───── Raw data
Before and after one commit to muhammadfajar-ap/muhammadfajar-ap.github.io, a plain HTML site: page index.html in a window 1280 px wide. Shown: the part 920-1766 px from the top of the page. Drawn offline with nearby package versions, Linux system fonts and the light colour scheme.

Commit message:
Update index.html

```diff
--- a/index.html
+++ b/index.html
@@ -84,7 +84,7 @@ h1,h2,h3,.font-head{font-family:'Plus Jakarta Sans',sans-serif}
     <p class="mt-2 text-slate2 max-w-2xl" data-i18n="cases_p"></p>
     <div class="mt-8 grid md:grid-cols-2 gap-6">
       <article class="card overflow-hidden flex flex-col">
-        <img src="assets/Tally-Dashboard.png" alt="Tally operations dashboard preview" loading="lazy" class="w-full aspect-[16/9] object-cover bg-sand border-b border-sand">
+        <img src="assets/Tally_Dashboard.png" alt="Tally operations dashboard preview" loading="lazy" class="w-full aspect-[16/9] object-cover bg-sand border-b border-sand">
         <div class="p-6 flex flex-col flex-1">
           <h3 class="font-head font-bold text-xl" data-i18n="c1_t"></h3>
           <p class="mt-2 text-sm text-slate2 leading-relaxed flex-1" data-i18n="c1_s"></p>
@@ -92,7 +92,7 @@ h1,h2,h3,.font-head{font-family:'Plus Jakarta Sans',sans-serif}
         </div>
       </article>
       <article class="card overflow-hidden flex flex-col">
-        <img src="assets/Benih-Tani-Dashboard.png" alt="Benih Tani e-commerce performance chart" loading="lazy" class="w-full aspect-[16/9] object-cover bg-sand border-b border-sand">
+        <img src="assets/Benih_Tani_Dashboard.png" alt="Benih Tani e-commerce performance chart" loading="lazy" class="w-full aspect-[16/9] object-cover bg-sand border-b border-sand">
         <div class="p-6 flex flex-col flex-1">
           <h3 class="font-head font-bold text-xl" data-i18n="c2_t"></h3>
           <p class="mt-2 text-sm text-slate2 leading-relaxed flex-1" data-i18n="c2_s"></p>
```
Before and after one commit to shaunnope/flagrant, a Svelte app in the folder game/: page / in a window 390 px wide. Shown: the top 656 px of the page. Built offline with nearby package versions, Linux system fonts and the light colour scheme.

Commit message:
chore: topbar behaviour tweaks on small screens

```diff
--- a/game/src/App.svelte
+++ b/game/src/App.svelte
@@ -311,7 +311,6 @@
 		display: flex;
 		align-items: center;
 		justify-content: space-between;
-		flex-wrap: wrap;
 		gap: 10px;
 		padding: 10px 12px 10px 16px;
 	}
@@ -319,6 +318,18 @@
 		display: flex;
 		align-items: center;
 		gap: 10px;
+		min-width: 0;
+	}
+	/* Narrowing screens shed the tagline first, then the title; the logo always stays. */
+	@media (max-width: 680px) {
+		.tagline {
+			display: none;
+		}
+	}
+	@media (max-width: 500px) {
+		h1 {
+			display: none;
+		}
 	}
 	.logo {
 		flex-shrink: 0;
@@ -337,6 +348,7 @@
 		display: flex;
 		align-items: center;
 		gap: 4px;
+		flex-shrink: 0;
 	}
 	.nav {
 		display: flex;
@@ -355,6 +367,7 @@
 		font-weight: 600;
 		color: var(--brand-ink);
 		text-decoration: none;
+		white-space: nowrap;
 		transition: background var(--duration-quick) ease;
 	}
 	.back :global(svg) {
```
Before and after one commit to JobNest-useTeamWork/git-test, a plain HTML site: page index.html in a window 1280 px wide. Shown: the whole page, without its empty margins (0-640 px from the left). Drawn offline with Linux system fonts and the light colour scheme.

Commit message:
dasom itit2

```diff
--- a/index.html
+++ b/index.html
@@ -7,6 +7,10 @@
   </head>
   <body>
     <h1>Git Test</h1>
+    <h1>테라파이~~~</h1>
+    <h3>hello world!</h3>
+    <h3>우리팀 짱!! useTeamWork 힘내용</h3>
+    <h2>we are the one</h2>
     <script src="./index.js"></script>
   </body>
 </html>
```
──────────
→ Exercise requirements
When a line in the material includes the word "index", copy it out.

→ Response for this exercise
Before and after one commit to muhammadfajar-ap/muhammadfajar-ap.github.io, a plain HTML site: page index.html in a window 1280 px wide. Shown: the part 920-1766 px from the top of the page. Drawn offline with nearby package versions, Linux system fonts and the light colour scheme.
Update index.html
--- a/index.html
+++ b/index.html
Before and after one commit to JobNest-useTeamWork/git-test, a plain HTML site: page index.html in a window 1280 px wide. Shown: the whole page, without its empty margins (0-640 px from the left). Drawn offline with Linux system fonts and the light colour scheme.
--- a/index.html
+++ b/index.html
     <script src="./index.js"></script>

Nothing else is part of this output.